── Data records
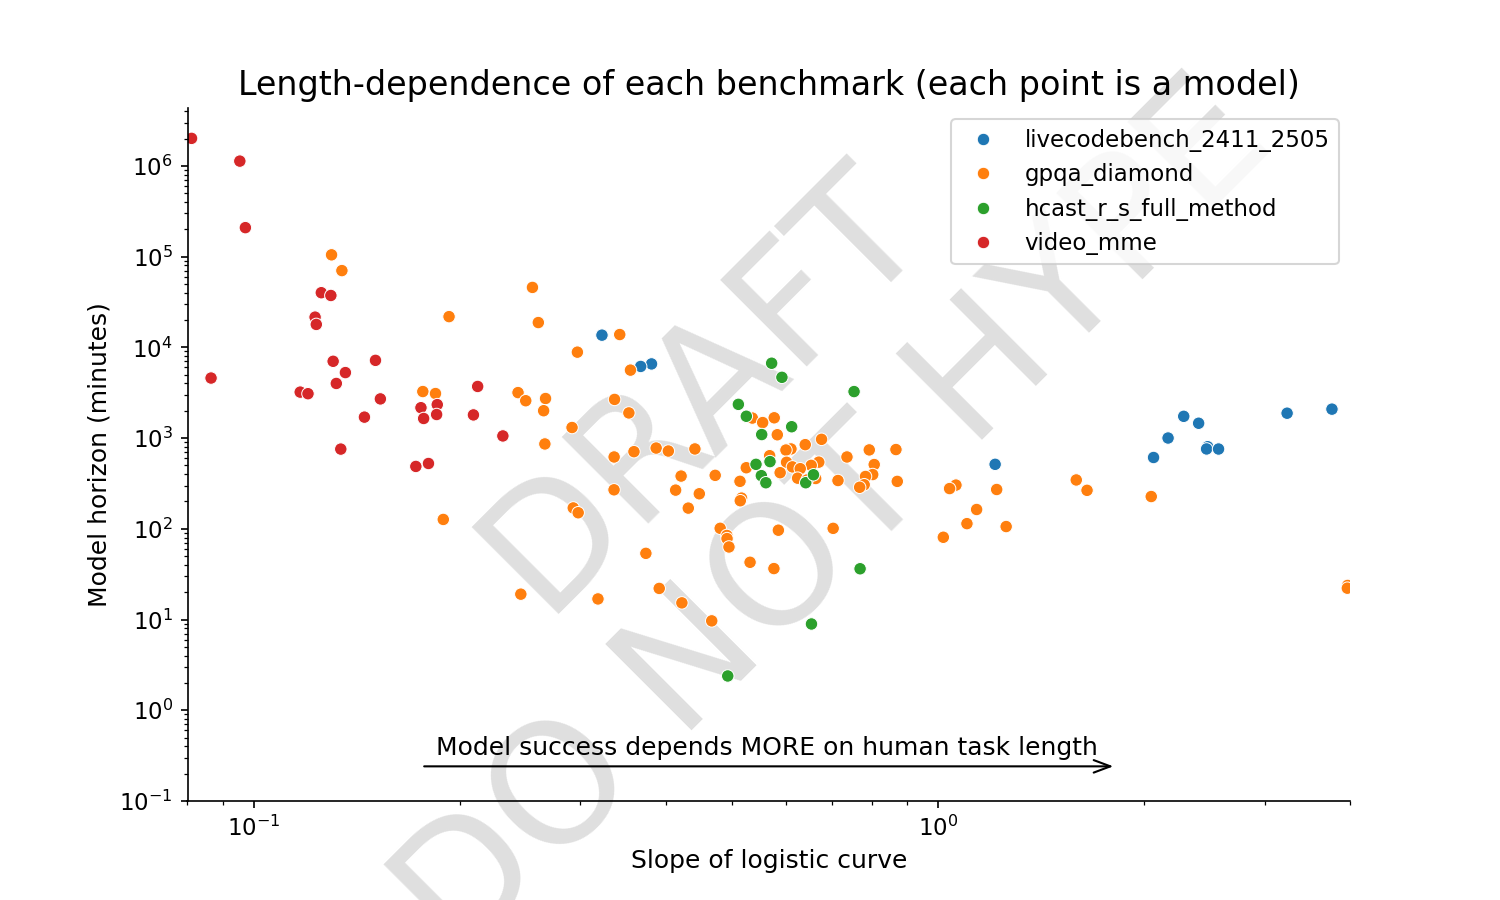
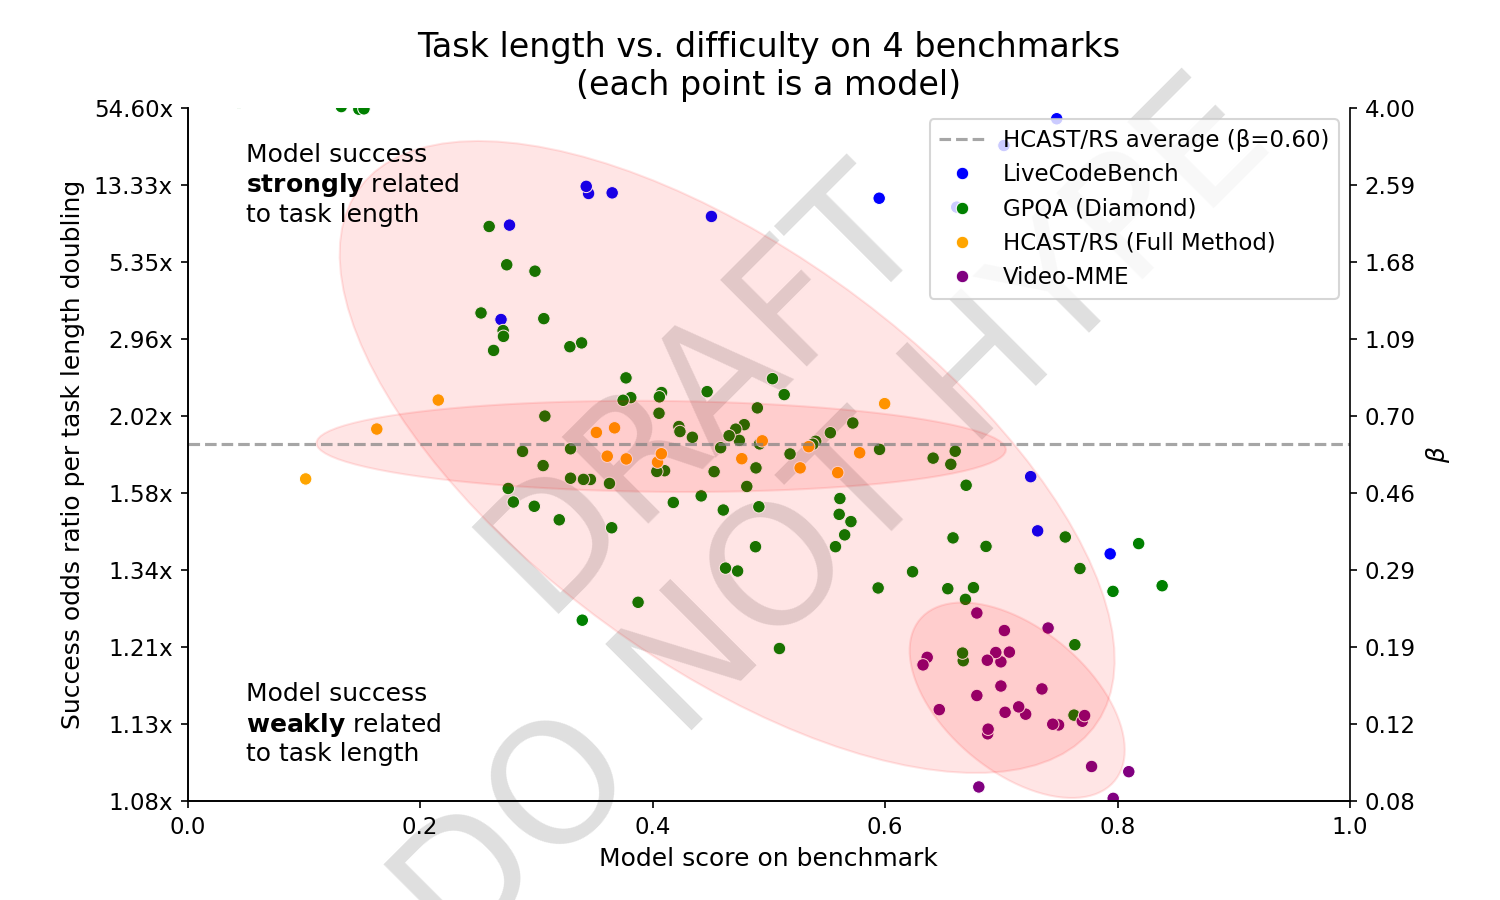
beta and other plot improvements

diff --git a/plots.py b/plots.py
@@ -24,6 +24,7 @@ from plot_speculation import plot_speculation
 BENCHMARKS_PATH = 'data/benchmarks'
 
 SCATTER_PLOT_OUTPUT_FILE = 'plots/scatter.png'
+HEADLINE_PLOT_OUTPUT_FILE = 'plots/headline.png'
 LINES_PLOT_OUTPUT_FILE = 'plots/lines_over_time.png'
 LINES_SUBPLOTS_OUTPUT_FILE = 'plots/lines_over_time_subplots.png'
 BENCHMARK_TASK_LENGTHS_OUTPUT_FILE = 'plots/benchmark_task_lengths.png'
@@ -48,6 +49,7 @@ class LinesPlotParams:
     show_points_level: ShowPointsLevel
     show_benchmarks: list[str] = field(default_factory=list)
     hide_benchmarks: list[str] = field(default_factory=list)
+    show_dotted_lines: bool = True
     show_doubling_rate: bool = False
     subplots: bool = False
     title: str = "Time Horizon vs. Release Date (Log Scale, Trend on Frontier)"
@@ -253,8 +255,9 @@ def plot_lines_over_time(df, output_file,
             thick = (bench == "hcast_r_s") and not params.subplots
 
             ax.plot(x_line_date[mask_within], y_line[mask_within], color=color, linestyle='-', linewidth=5 if thick else 2.5, label=f"{benchmark_aliases[bench]}", zorder=100 if thick else None)
-            ax.plot(x_line_date[mask_above], y_line[mask_above], color=color, alpha=0.3, linestyle=densely_dotted, linewidth=2)
-            ax.plot(x_line_date[mask_below], y_line[mask_below], color=color, alpha=0.3, linestyle=densely_dotted, linewidth=2)
+            if params.show_dotted_lines:
+                ax.plot(x_line_date[mask_above], y_line[mask_above], color=color, alpha=0.3, linestyle=densely_dotted, linewidth=2)
+                ax.plot(x_line_date[mask_below], y_line[mask_below], color=color, alpha=0.3, linestyle=densely_dotted, linewidth=2)
 
             # Add text labels for first and last frontier points
             if not frontier_data.empty and params.show_points_level >= ShowPointsLevel.FIRST_AND_LAST:
@@ -307,12 +310,13 @@ def plot_lines_over_time(df, output_file,
 
     # Create a legend
     handles, labels = ax.get_legend_handles_labels()
-
     trend_legend_handles = []
-    handle1, = ax.plot([], [], color='black', linestyle='-', linewidth=2, label="Inside range")
-    trend_legend_handles.append(handle1)
-    handle2, = ax.plot([], [], color='black', linestyle=densely_dotted, alpha=0.4, linewidth=2, label="Outside range")
-    trend_legend_handles.append(handle2)
+    if params.show_dotted_lines:
+
+        handle1, = ax.plot([], [], color='black', linestyle='-', linewidth=2, label="Inside range")
+        trend_legend_handles.append(handle1)
+        handle2, = ax.plot([], [], color='black', linestyle=densely_dotted, alpha=0.4, linewidth=2, label="Outside range")
+        trend_legend_handles.append(handle2)
 
     # Create fit quality legend
     fit_quality_handles = []
@@ -332,8 +336,9 @@ def plot_lines_over_time(df, output_file,
     
     if not params.subplots:
         bench_legend = ax.legend(handles=handles, labels=labels, title='Benchmark', bbox_to_anchor=(0.02, 1), loc='upper left')
-        ax.add_artist(trend_legend)
-        ax.add_artist(fit_quality_legend)
+        if params.show_dotted_lines:
+            ax.add_artist(trend_legend)
+            ax.add_artist(fit_quality_legend)
 
         if texts:
             adjustText.adjust_text(texts, ax=ax,
@@ -422,7 +427,7 @@ def plot_benchmarks(df: pd.DataFrame, benchmark_data: dict[str, list[float]], ou
 
 def plot_length_dependence(df: pd.DataFrame, output_file: pathlib.Path):
     """
-    Plots the length dependence of the horizon.
+    Plots the relationship between task length and difficulty
     """
     fig, ax = plt.subplots(figsize=(10, 6))
     add_watermark(ax)
@@ -431,24 +436,106 @@ def plot_length_dependence(df: pd.DataFrame, output_file: pathlib.Path):
 
     df_to_use = df[df['benchmark'].isin(benchmarks_to_use)]
 
-    arr = mpatches.FancyArrowPatch((0.2, 0.05), (0.8, 0.05),
-                               arrowstyle='->,head_width=.15', mutation_scale=20,
-                               transform=ax.transAxes)
-    ax.add_patch(arr)
-    ax.annotate("Model success depends MORE on human task length", (.5, 1), xycoords=arr, ha='center', va='bottom', fontsize=12)
+    # Calculate HCAST average slope
+    hcast_data = df[df['benchmark'] == 'hcast_r_s']
+    hcast_avg_slope = hcast_data['slope'].mean() if not hcast_data.empty else 0.6
 
+    ax.axhline(y=hcast_avg_slope, color='gray', linestyle='--', alpha=0.7, label=f'HCAST/RS average (β={hcast_avg_slope:.2f})')
 
-    sns.scatterplot(data=df_to_use, y='horizon', x='slope', hue='benchmark', ax=ax)
+    ax.annotate("Model success\n$\\mathbf{strongly}$ related\nto task length", (0.05, 0.95), xycoords='axes fraction', ha='left', va='top', fontsize=12)
+    ax.annotate("Model success\n$\\mathbf{weakly}$ related\nto task length", (0.05, 0.05), xycoords='axes fraction', ha='left', va='bottom', fontsize=12)
 
-    ax.set_xlabel("Slope of logistic curve")
-    ax.set_ylabel("Model horizon (minutes)")
+    
 
-    ax.set_xlim(0.08, 4)
+    # Create custom color palette avoiding red for data points
+    custom_palette = ["blue", "green", "orange", "purple"]
+    sns.scatterplot(data=df_to_use, x='score', y='slope', hue='benchmark', ax=ax, palette=custom_palette)
+
+    # Add bounding ellipses for specific benchmarks
+    import numpy as np
+    
+    ellipse_benchmarks = ["hcast_r_s_full_method", "gpqa_diamond", "video_mme"]
+    
+    for bench in ellipse_benchmarks:
+        bench_data = df_to_use[df_to_use['benchmark'] == bench]
+        if len(bench_data) >= 2:  # Need at least 2 points for an ellipse
+            # Work in log space for y-coordinates to fit ellipse
+            x = bench_data['score'].values
+            y_log = np.log(bench_data['slope'].values)
+            
+            # Calculate mean and covariance in log space
+            mean_x = np.mean(x)
+            mean_y_log = np.mean(y_log)
+            
+            # Calculate covariance matrix
+            cov = np.cov(x, y_log)
+            
+            # Calculate eigenvalues and eigenvectors
+            eigenvals, eigenvecs = np.linalg.eigh(cov)
+            
+            # Calculate ellipse parameters (2 standard deviations)
+            a = 2 * np.sqrt(eigenvals[0])  # semi-major axis
+            b = 2 * np.sqrt(eigenvals[1])  # semi-minor axis
+            angle_rad = np.arctan2(eigenvecs[1, 0], eigenvecs[0, 0])
+            
+            # Generate ellipse boundary points in log space
+            t = np.linspace(0, 2*np.pi, 100)
+            ellipse_x = a * np.cos(t)
+            ellipse_y = b * np.sin(t)
+            
+            # Rotate ellipse
+            cos_angle = np.cos(angle_rad)
+            sin_angle = np.sin(angle_rad)
+            
+            x_rot = ellipse_x * cos_angle - ellipse_y * sin_angle
+            y_rot = ellipse_x * sin_angle + ellipse_y * cos_angle
+            
+            # Translate to center and convert y back to linear scale
+            ellipse_x_final = x_rot + mean_x
+            ellipse_y_final = np.exp(y_rot + mean_y_log)  # Convert back from log space
+            
+            # Plot ellipse boundary in red
+            ax.fill(ellipse_x_final, ellipse_y_final, color='red', alpha=0.1, edgecolor='red', linewidth=1)
+
+    ax.set_ylabel("Success odds ratio per task length doubling")
+    ax.set_xlabel("Model score on benchmark")
+
+    ax.set_ylim(0.08, 4)
     ax.set_yscale('log')
-    ax.set_xscale('log')
-    ax.set_ylim(bottom=0.1)
-    ax.set_title("Length-dependence of each benchmark (each point is a model)")
-    ax.legend()
+    ax.set_xlim(0, 1)
+    
+    # Format y-axis ticks to show odds ratios (exp of slope values)
+    from matplotlib.ticker import FuncFormatter, FixedLocator
+    def odds_ratio_formatter(x, pos):
+        return f'{np.exp(x):.2f}x'
+    
+    # Set specific tick locations for denser labeling
+    tick_locations = np.logspace(np.log10(0.08), np.log10(4), 10)
+    ax.yaxis.set_major_locator(FixedLocator(tick_locations))
+    ax.yaxis.set_minor_locator(FixedLocator([]))  # Remove minor ticks
+    ax.yaxis.set_major_formatter(FuncFormatter(odds_ratio_formatter))
+    
+    # Add secondary y-axis on the right showing original β values
+    ax2 = ax.twinx()
+    ax2.set_ylim(ax.get_ylim())
+    ax2.set_yscale('log')
+    ax2.yaxis.set_major_locator(FixedLocator(tick_locations))
+    ax2.yaxis.set_minor_locator(FixedLocator([]))  # Remove minor ticks
+    
+    def beta_formatter(x, pos):
+        return f'{x:.2f}'
+    ax2.yaxis.set_major_formatter(FuncFormatter(beta_formatter))
+    ax2.set_ylabel(r'$\beta$')
+    
+    # Ensure the right spine is visible
+    ax2.spines['right'].set_visible(True)
+    
+    ax.set_title("Task length vs. model success on 4 benchmarks\n(each point is a model)")
+    
+    # Update legend to use benchmark aliases
+    handles, labels = ax.get_legend_handles_labels()
+    aliased_labels = [benchmark_aliases.get(label, label) for label in labels]
+    ax.legend(handles, aliased_labels)
 
     plt.savefig(output_file)
     print(f"Length dependence plot saved to {output_file}")
@@ -586,6 +673,8 @@ def main():
 
     # --- Lines Over Time Plot ---
     if "lines" in plots_to_make:
+        plot_lines_over_time(all_df.copy(), HEADLINE_PLOT_OUTPUT_FILE, benchmark_data, LinesPlotParams(hide_benchmarks=["hcast_r_s_full_method", "video_mme"], show_points_level=ShowPointsLevel.FIRST_AND_LAST, verbose=False, show_dotted_lines=False))
+
         # Generate and save the lines over time plot using the original loaded data
         plot_lines_over_time(all_df.copy(), LINES_PLOT_OUTPUT_FILE, benchmark_data, LinesPlotParams(hide_benchmarks=["hcast_r_s_full_method", "video_mme"], show_points_level=ShowPointsLevel.FRONTIER, verbose=False))
 

diff --git a/wrangle.py b/wrangle.py
@@ -4,6 +4,7 @@ import glob
 import re
 from scipy.stats import gmean
 import yaml
+import toml
 from pydantic import BaseModel, Field, validator
 from typing import Union, Dict, List, Optional, Literal
 import datetime
@@ -250,7 +251,17 @@ def load_data(data_dir):
 
     return merged_df
 
-
+def save_metrics(df: pd.DataFrame, out_file: str):
+    """
+    Saves metrics to a toml file, currently the largest horizon for each benchmark
+    """
+    metrics = {}
+    for benchmark in df['benchmark'].unique():
+        benchmark_df = df[df['benchmark'] == benchmark]
+        max_horizon = benchmark_df['horizon'].max()
+        metrics[benchmark] = {'max_horizon_minutes': float(max_horizon / 60)}
+    with open(out_file, 'w') as f:
+        toml.dump(metrics, f)
  
 
 if __name__ == "__main__":
@@ -259,3 +270,5 @@ if __name__ == "__main__":
     os.makedirs(os.path.dirname(out_file), exist_ok=True)
     df.to_csv(out_file, index=False)
     print(f"Data written to {out_file}")
+
+    save_metrics(df, os.path.join(DATA_DIR, 'processed', 'metrics.toml'))

diff --git a/hcast_r_s.py b/hcast_r_s.py
@@ -48,8 +48,8 @@ df_raw = pd.read_csv(source_horizons_file)
 
 print(df_raw.columns)
 # Select and rename columns
-df_processed = df_raw[["agent", "p50", "coefficient"]].copy()
-df_processed.rename(columns={"agent": "model", "p50": "horizon", "coefficient": "slope"}, inplace=True)
+df_processed = df_raw[["agent", "p50", "coefficient", "average"]].copy()
+df_processed.rename(columns={"agent": "model", "p50": "horizon", "coefficient": "slope", "average": "score"}, inplace=True)
 
 # Apply the name mapping
 df_processed["model"] = df_processed["model"].map(name_mapping)
@@ -72,8 +72,9 @@ df_processed["horizon"] = pd.to_numeric(df_processed["horizon"])
 # slope follows opposite sign convention
 df_processed["slope"] = -df_processed["slope"]
 
+
 # Write the processed data to the new CSV
-df_processed[["model", "horizon", "slope"]].to_csv(output_full_horizons_file, index=False)
+df_processed[["model", "horizon", "slope", "score"]].to_csv(output_full_horizons_file, index=False)
 
 
 def make_scores_toml(df_runs):

diff --git a/plot_speculation.py b/plot_speculation.py
@@ -181,8 +181,8 @@ def plot_speculation(df: pd.DataFrame, output_file: pathlib.Path):
     # Create evenly spaced percent ticks on the right axis
     percent_values = [20, 30, 40, 50, 60, 70, 80, 90, 100]
     percent_positions = [y_min + (p - 20) / 80 * (y_max - y_min) for p in percent_values]
-    uplift_values = [1 / (1 - p / 100) if p < 100 else np.inf for p in percent_values]
-    
+    uplift_values = [1 / (0.01 + 1 - p / 100) for p in percent_values]
+    print(uplift_values)
     ax2.set_yticks(percent_positions)
     ax2.set_yticklabels([f'{p:.1f}x' if p < np.inf else '∞' for p in uplift_values])
     ax2.set_ylabel('Uplift from Automation?')
@@ -198,3 +198,8 @@ def plot_speculation(df: pd.DataFrame, output_file: pathlib.Path):
     plt.close()
     
     print(f"Speculation plot saved to {output_file}")
+
+
+if __name__ == "__main__":
+    df = pd.read_csv("data/processed/all_data.csv")
+    plot_speculation(df, pathlib.Path("plots/speculation.png"))

diff --git a/hendrycks_math.py b/hendrycks_math.py
@@ -64,6 +64,7 @@ level_stats['mean_log2_time'] = level_stats['mean_log2_time'].round(2)
 level_stats['std_log2_time'] = level_stats['std_log2_time'].round(2)
 
 frac_correct = level_stats['num_correct'] / level_stats['num_total']
+print(level_stats)
 
 n_questions = 500
 

diff --git a/plotting_aliases.py b/plotting_aliases.py
@@ -1,7 +1,7 @@
 benchmark_aliases = {
     "aime": "AIME",
     "gpqa": "GPQA",
-    "gpqa_diamond": "GPQA (Diamond)",
+    "gpqa_diamond": "GPQA Diamond",
     "hcast_r_s": "HCAST/RS",
     "hcast_r_s_full_method": "HCAST/RS (Full Method)",
     "hendrycks_math": "MATH",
────
> [Assignment]
When the line with "fit_quality_handles = []" is reached in the data above, start copying there, and copy each line exactly until the line with "length and difficulty" has been copied; copy nothing else.

> [Answer section]
     fit_quality_handles = []
@@ -332,8 +336,9 @@ def plot_lines_over_time(df, output_file,
     
     if not params.subplots:
         bench_legend = ax.legend(handles=handles, labels=labels, title='Benchmark', bbox_to_anchor=(0.02, 1), loc='upper left')
-        ax.add_artist(trend_legend)
-        ax.add_artist(fit_quality_legend)
+        if params.show_dotted_lines:
+            ax.add_artist(trend_legend)
+            ax.add_artist(fit_quality_legend)
 
         if texts:
             adjustText.adjust_text(texts, ax=ax,
@@ -422,7 +427,7 @@ def plot_benchmarks(df: pd.DataFrame, benchmark_data: dict[str, list[float]], ou
 
 def plot_length_dependence(df: pd.DataFrame, output_file: pathlib.Path):
     """
-    Plots the length dependence of the horizon.
+    Plots the relationship between task length and difficulty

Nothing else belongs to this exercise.